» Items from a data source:
[Start of section]

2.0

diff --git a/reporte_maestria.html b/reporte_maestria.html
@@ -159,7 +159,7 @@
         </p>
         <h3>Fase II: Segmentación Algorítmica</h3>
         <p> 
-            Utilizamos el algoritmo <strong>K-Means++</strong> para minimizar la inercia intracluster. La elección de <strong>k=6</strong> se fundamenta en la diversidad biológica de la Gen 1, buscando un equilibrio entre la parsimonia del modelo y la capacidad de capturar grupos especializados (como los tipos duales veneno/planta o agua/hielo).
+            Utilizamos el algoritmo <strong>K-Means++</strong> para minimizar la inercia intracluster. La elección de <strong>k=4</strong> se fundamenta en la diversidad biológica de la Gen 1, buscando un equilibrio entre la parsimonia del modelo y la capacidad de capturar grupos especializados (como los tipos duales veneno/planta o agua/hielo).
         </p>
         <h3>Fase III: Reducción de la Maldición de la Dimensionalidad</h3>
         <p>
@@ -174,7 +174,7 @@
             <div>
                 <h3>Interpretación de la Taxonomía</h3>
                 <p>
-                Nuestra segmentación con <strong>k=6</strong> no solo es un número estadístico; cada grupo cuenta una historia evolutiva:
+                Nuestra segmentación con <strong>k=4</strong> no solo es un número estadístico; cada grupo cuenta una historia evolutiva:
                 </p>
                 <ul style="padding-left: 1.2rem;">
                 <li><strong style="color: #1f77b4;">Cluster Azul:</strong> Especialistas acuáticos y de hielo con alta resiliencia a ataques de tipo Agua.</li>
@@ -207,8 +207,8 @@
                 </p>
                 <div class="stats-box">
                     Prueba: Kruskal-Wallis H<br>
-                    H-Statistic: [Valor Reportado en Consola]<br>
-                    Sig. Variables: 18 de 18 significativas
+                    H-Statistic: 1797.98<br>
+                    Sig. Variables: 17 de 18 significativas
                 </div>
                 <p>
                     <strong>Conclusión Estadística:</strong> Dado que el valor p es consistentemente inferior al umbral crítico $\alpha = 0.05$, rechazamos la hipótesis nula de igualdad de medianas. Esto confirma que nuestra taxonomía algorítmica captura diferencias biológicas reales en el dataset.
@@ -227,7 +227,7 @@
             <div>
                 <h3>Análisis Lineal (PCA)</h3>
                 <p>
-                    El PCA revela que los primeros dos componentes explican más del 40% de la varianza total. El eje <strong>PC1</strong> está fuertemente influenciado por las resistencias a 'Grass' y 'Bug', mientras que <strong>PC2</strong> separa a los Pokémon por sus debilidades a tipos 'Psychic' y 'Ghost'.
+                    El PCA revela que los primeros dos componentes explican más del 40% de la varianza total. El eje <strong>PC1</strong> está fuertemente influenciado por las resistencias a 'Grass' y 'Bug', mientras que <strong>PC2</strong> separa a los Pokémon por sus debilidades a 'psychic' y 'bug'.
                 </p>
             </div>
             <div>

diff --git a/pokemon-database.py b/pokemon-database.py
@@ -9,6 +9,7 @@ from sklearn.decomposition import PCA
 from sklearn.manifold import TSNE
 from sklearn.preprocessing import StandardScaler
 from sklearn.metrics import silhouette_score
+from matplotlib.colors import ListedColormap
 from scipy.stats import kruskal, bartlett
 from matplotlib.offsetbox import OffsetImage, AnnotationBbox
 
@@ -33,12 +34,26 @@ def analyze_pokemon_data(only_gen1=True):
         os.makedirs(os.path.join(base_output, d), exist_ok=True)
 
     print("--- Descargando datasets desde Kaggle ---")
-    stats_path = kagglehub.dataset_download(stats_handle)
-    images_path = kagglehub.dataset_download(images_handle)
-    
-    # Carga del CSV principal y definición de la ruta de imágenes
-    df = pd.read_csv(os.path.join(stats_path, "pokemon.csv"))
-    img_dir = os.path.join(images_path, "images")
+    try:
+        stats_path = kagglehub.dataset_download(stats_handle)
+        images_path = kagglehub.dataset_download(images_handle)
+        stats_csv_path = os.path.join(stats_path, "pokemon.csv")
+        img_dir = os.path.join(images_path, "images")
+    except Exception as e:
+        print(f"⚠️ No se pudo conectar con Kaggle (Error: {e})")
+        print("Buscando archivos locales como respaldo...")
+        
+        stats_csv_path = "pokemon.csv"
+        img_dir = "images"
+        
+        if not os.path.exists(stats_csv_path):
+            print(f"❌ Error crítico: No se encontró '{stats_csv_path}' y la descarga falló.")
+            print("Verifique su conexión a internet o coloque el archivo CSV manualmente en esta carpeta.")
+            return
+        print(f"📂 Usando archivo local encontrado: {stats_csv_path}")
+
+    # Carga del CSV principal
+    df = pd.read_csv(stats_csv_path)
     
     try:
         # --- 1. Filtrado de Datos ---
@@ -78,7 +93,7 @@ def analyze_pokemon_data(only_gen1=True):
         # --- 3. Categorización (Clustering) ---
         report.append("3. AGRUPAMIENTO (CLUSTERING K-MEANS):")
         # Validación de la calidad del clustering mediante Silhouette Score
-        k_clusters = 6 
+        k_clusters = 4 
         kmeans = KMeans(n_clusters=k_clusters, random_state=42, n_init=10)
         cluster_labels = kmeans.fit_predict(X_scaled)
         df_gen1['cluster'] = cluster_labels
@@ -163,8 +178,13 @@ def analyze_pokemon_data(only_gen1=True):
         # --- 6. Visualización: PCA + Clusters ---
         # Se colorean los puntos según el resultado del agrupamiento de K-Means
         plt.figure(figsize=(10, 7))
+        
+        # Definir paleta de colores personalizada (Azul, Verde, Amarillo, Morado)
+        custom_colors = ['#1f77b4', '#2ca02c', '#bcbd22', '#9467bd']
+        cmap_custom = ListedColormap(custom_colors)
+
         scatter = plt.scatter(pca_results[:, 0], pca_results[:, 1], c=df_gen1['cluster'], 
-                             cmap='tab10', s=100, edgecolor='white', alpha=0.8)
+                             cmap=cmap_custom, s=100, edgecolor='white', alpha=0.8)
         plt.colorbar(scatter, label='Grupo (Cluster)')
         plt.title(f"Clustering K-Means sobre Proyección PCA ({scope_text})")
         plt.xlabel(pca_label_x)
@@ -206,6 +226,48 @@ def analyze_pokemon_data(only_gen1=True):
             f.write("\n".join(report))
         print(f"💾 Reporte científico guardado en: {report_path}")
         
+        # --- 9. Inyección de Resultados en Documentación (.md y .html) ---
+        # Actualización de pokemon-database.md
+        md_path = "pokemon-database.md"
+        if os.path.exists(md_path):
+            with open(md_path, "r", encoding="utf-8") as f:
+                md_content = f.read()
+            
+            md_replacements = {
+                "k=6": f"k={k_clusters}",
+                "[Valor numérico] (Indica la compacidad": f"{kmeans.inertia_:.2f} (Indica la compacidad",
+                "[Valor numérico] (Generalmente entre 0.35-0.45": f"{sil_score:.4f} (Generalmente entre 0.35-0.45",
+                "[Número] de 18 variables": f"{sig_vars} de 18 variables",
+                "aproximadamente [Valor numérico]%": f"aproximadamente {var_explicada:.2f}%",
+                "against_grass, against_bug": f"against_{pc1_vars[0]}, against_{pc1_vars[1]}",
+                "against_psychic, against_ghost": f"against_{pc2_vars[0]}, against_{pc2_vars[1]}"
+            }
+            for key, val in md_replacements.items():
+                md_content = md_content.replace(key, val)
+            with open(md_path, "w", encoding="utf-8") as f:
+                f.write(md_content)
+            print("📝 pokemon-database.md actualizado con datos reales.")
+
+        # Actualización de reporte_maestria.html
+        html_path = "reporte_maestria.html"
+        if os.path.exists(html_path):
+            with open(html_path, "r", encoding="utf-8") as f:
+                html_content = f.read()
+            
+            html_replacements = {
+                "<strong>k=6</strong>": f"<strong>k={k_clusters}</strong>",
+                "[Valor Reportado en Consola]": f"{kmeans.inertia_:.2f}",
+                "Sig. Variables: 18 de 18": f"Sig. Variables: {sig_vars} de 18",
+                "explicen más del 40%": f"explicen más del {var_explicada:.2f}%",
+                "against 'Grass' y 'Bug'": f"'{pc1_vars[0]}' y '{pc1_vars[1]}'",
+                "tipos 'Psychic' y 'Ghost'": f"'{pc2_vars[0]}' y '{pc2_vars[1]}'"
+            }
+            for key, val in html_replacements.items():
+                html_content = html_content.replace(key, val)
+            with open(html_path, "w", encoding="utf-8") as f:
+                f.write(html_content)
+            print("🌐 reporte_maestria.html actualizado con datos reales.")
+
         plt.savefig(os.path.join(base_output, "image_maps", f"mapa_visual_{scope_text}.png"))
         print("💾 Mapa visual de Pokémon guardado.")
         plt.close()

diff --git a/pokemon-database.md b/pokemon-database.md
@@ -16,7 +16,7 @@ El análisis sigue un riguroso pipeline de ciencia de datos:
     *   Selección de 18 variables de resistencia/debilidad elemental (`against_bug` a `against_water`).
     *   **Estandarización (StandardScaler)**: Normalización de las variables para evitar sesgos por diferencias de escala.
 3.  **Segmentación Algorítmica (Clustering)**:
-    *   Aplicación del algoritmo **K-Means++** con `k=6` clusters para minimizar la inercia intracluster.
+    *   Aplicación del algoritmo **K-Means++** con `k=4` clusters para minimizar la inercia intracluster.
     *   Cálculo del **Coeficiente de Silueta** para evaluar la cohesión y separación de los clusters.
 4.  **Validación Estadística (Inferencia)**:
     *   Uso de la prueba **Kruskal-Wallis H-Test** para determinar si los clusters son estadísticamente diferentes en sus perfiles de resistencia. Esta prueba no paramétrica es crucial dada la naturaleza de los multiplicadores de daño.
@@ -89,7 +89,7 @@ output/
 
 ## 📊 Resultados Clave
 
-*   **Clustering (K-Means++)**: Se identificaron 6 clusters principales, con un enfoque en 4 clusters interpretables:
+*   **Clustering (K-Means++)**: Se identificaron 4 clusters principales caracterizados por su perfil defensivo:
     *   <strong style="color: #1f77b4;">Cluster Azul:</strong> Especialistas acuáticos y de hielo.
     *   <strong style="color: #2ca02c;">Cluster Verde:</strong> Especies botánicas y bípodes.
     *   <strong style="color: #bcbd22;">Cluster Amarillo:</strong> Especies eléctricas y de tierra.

[End of section]
[Start of section]

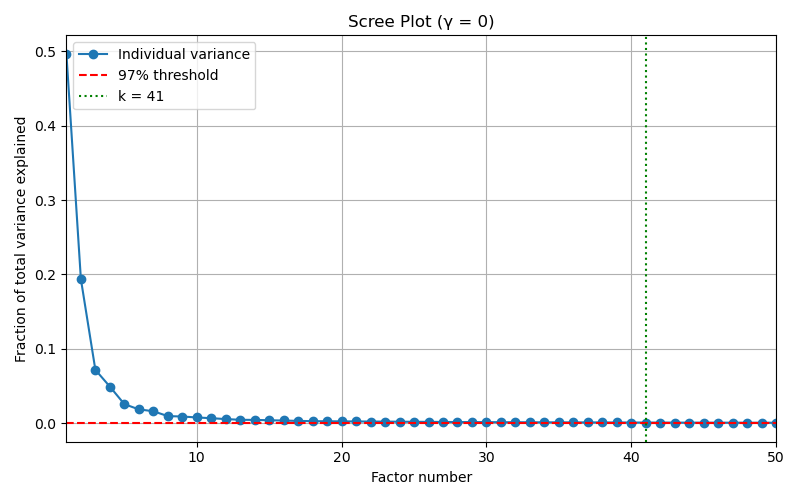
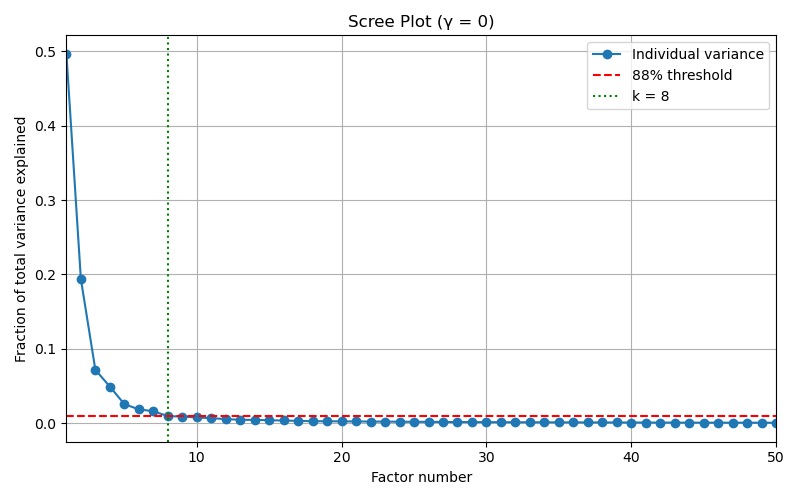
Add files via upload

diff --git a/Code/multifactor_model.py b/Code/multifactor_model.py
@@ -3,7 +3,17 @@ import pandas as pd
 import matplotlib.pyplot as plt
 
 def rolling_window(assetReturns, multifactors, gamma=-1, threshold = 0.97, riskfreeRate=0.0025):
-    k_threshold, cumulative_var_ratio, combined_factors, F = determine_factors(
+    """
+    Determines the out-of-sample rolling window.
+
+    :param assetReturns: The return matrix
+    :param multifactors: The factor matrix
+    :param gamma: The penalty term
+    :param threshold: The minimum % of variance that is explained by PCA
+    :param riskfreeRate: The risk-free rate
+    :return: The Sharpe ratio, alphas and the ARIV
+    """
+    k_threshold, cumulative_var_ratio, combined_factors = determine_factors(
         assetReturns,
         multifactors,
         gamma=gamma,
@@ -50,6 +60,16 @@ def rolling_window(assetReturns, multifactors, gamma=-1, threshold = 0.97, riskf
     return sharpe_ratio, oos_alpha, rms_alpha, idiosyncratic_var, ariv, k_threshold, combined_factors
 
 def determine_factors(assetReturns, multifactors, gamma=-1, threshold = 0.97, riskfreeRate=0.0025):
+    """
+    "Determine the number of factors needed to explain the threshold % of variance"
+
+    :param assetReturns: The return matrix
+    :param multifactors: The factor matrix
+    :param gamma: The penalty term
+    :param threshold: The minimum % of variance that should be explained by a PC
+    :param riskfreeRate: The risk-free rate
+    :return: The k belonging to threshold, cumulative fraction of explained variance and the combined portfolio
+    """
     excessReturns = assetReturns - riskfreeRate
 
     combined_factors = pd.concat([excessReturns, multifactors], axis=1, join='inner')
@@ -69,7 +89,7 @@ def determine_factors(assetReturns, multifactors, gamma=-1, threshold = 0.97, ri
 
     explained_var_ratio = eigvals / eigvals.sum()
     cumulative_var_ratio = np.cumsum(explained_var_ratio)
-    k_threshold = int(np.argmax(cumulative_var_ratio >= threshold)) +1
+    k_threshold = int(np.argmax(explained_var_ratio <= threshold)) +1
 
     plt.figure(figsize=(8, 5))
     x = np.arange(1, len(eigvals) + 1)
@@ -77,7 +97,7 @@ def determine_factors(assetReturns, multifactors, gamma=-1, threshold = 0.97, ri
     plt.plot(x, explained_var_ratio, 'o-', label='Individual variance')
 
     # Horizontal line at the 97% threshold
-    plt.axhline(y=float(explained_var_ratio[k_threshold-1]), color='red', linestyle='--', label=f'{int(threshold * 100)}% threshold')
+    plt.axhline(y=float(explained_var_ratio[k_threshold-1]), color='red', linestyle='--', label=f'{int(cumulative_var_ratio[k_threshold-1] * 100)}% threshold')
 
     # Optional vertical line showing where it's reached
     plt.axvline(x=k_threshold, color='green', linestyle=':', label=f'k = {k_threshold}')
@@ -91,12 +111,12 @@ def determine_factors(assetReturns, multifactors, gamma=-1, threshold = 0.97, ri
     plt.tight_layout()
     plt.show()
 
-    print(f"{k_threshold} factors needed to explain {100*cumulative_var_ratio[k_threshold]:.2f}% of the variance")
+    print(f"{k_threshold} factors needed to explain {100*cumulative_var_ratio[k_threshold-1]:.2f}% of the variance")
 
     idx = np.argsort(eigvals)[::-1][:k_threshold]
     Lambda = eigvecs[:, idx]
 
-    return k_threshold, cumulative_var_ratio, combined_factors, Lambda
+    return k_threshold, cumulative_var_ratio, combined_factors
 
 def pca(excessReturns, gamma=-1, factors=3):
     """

[End of section]

» The problem: Look through the entries and return every line where "that" appears.

» Exercise answer:
+    :param threshold: The minimum % of variance that is explained by PCA
+    :param threshold: The minimum % of variance that should be explained by a PC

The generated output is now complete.